__WHAT THE EXERCISE ASKS__
Please print every record below exactly as written, leaving out the pictures.

--- RECORDS TO PROCESS Enclosed Below ---

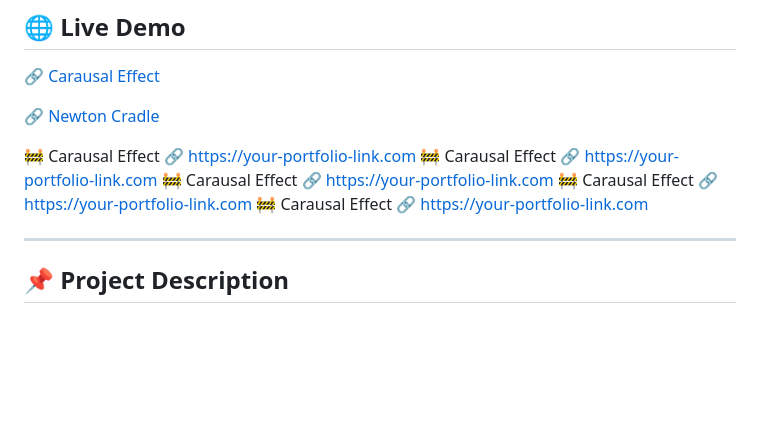
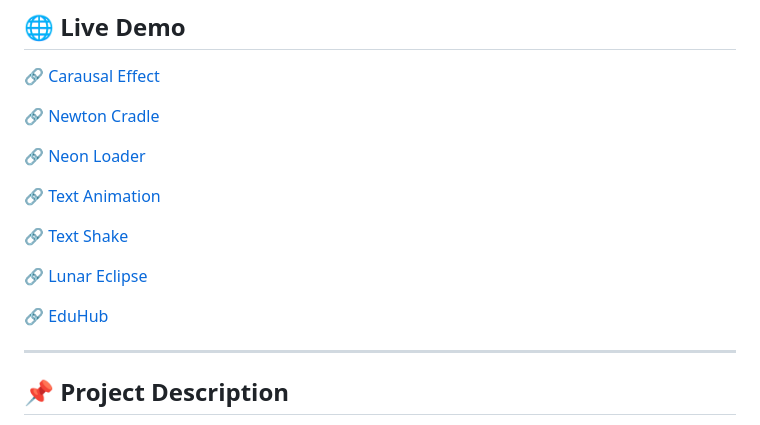
Before and after one commit to dikshakh011/Models, a Markdown page: README.md, the part around the change. Rendered like a GitHub page; blank space fills up the shorter version.

```diff
--- a/README.md
+++ b/README.md
@@ -23,16 +23,15 @@
 
 🔗 [Newton Cradle](https://dikshakh011.github.io/Models/newton-cradle-project/)
 
-🚧 Carausal Effect
-🔗 [https://your-portfolio-link.com](https://your-portfolio-link.com)
-🚧 Carausal Effect
-🔗 [https://your-portfolio-link.com](https://your-portfolio-link.com)
-🚧 Carausal Effect
-🔗 [https://your-portfolio-link.com](https://your-portfolio-link.com)
-🚧 Carausal Effect
-🔗 [https://your-portfolio-link.com](https://your-portfolio-link.com)
-🚧 Carausal Effect
-🔗 [https://your-portfolio-link.com](https://your-portfolio-link.com)
+🔗 [Neon Loader](https://dikshakh011.github.io/Models/Neon-Loader/)
+
+🔗 [Text Animation](https://dikshakh011.github.io/Models/TextAnimation/)
+
+🔗 [Text Shake](https://dikshakh011.github.io/Models/Text-Shake/)
+
+🔗 [Lunar Eclipse](https://dikshakh011.github.io/Models/lunarEclipse/)
+
+🔗 [EduHub](https://dikshakh011.github.io/Models/final_project(using%20CSS)/index.html)
 
 ---
 
```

--- End of Enclosed RECORDS TO PROCESS ---

__ANSWER FOR THIS EXERCISE__
Before and after one commit to dikshakh011/Models, a Markdown page: README.md, the part around the change. Rendered like a GitHub page; blank space fills up the shorter version.

```diff
--- a/README.md
+++ b/README.md
@@ -23,16 +23,15 @@
 
 🔗 [Newton Cradle](https://dikshakh011.github.io/Models/newton-cradle-project/)
 
-🚧 Carausal Effect
-🔗 [https://your-portfolio-link.com](https://your-portfolio-link.com)
-🚧 Carausal Effect
-🔗 [https://your-portfolio-link.com](https://your-portfolio-link.com)
-🚧 Carausal Effect
-🔗 [https://your-portfolio-link.com](https://your-portfolio-link.com)
-🚧 Carausal Effect
-🔗 [https://your-portfolio-link.com](https://your-portfolio-link.com)
-🚧 Carausal Effect
-🔗 [https://your-portfolio-link.com](https://your-portfolio-link.com)
+🔗 [Neon Loader](https://dikshakh011.github.io/Models/Neon-Loader/)
+
+🔗 [Text Animation](https://dikshakh011.github.io/Models/TextAnimation/)
+
+🔗 [Text Shake](https://dikshakh011.github.io/Models/Text-Shake/)
+
+🔗 [Lunar Eclipse](https://dikshakh011.github.io/Models/lunarEclipse/)
+
+🔗 [EduHub](https://dikshakh011.github.io/Models/final_project(using%20CSS)/index.html)
 
 ---
 
```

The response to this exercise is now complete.